The experience of the Camp Fire has affected millions of people and will deepen the ongoing radicalization of the working class. As Robert Starling, a restaurant dishwasher who fled the Camp Fire in Magalia, told the World Socialist Web Site, “This country has failed. We need to have an overhaul. I don’t know how it’s going to be done, if it’s going to take another revolution. […] Things like this will make people mad and instill enough drive to do it.”

In a socialist society, the major corporations, including PG&E and Edison International, would be nationalized. Billions would be reallocated from the military and the bank accounts of the super-rich toward the rational planning of cities, including the universal use of underground or metal aboveground electrical infrastructure. Emergency response technology would provide instant notification of any wildfires or other extreme weather events, and fire departments would be fully funded to prevent any future outbreaks. Programs to halt and reverse human-induced climate change would create a stable climate and lay the basis for sustaining future generations of mankind.

Lies on French Polynesia nuclear bombs admitted


Demonstrators against a French nuclear bomb test on Mururoa, in september 1995. AFP photo

This AFP photo shows demonstrators against a French nuclear bomb test on Mururoa island in French Polynesia, in september 1995.

Translated from Dutch NOS TV today:

President of French Polynesia admits lies about nuclear testing

President Fritch of French Polynesia has acknowledged in the parliament in Tahiti that the population has been lied to for 30 years about the dangers of the nuclear tests that were held there. Between 1960 and 1996, France held 193 tests with atomic bombs in the overseas territory in the South Pacific.

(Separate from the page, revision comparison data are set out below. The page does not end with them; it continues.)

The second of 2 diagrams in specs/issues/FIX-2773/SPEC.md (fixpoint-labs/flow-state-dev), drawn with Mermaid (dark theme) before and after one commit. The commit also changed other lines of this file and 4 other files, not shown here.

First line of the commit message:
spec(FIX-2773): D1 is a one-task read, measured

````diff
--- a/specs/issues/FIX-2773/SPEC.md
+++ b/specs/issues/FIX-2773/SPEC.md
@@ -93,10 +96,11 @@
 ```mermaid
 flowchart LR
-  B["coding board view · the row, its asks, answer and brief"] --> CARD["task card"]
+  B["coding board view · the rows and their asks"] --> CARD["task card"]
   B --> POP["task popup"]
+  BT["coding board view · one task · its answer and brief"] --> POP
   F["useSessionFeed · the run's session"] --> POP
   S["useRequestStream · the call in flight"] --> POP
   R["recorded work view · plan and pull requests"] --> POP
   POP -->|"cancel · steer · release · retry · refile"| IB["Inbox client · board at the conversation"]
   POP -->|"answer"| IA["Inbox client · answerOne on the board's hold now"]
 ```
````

The images of the mushroom cloud that rose above the Mururoa atoll were increasingly leading to international protests. In 2010, the French government released hundreds of millions of euros to compensate the residents of French Polynesia. The money was also destined for Algeria, where nuclear tests were also held.

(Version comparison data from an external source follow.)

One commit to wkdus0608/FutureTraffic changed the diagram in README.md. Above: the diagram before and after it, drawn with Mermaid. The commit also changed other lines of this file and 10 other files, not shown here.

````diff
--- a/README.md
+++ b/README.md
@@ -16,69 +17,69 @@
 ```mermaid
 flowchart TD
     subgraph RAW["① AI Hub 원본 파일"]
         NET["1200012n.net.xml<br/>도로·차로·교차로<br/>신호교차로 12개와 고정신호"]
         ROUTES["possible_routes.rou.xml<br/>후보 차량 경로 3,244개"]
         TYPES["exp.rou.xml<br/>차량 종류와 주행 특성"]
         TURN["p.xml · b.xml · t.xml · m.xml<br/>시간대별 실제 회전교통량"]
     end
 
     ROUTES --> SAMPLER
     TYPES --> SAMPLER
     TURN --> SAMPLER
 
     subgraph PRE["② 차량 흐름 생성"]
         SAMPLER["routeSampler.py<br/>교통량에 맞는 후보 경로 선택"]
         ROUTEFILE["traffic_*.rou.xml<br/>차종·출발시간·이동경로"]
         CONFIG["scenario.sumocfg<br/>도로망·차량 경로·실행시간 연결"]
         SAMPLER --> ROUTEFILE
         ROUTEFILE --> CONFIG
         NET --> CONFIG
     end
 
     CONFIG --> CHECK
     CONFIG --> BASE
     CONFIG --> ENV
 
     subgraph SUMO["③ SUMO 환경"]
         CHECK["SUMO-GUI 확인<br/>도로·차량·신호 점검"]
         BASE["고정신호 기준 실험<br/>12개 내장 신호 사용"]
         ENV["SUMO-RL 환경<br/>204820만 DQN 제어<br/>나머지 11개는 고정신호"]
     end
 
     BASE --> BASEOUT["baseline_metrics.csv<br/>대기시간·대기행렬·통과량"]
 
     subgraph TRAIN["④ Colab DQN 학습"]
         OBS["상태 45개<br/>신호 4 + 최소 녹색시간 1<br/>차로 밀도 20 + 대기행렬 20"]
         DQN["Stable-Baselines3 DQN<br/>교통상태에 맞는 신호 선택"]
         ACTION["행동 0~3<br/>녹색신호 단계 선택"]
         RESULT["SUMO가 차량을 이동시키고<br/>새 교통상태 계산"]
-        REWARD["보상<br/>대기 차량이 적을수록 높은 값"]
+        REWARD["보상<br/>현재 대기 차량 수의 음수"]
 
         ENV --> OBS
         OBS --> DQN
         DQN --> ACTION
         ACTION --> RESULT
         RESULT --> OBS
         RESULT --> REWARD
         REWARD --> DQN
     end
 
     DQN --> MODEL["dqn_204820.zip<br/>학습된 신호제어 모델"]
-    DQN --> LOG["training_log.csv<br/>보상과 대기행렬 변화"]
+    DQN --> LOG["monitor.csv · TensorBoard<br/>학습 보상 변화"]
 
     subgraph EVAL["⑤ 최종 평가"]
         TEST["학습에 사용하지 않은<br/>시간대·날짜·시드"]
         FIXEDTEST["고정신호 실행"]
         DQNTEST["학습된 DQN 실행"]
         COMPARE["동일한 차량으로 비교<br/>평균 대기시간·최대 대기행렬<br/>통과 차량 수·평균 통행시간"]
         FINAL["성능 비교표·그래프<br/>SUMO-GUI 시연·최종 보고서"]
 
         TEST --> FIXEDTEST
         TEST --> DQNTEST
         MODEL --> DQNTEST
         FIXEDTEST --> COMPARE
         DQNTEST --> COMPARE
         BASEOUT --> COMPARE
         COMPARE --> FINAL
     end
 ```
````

“I can not be surprised that I have been called a liar for thirty years, we lied to the people that the nuclear tests were clean. We lied”, was the statement by President Edouard Fritch. Unknown is what brought Fritch to this confession.

On request, the United States news agency AP received no response from the French government to the statements by Fritch.

Radioactive radiation

The whistleblower Bruno Barrillot, who died last year, revealed that thyroid cancer and leukemia occur excessively among the 280,000 inhabitants of French Polynesia.

President Hollande visited French Polynesia two years ago. He acknowledged on that occasion that the nuclear tests had a harmful effect on human health and the environment. But he also praised the contribution that French Polynesia made to the fact that France became an international nuclear power.

Three years earlier, French newspapers reported on the basis of official documents released that the nuclear tests were much more harmful than the authorities had admitted.

Tahiti, the most famous Polynesian island that is often depicted on the paintings of Paul Gauguin, was exposed to radioactive radiation 500 times as high as the maximum permitted level.

Monsanto glyphosate in food


This 10 November 2018 video from the USA says about itself:

Studies Find Monsanto’s Poison In Food Products

Lawsuits are coming together against some of the biggest food makers in the United States after repeated studies have found unsafe levels of Monsanto’s glyphosate in their products. Glyphosate is the active ingredient in Roundup, and it has been shown to cause cancer in studies. Ring of Fire’s Farron Cousins discusses this with Scott Hardy from Top Class Actions.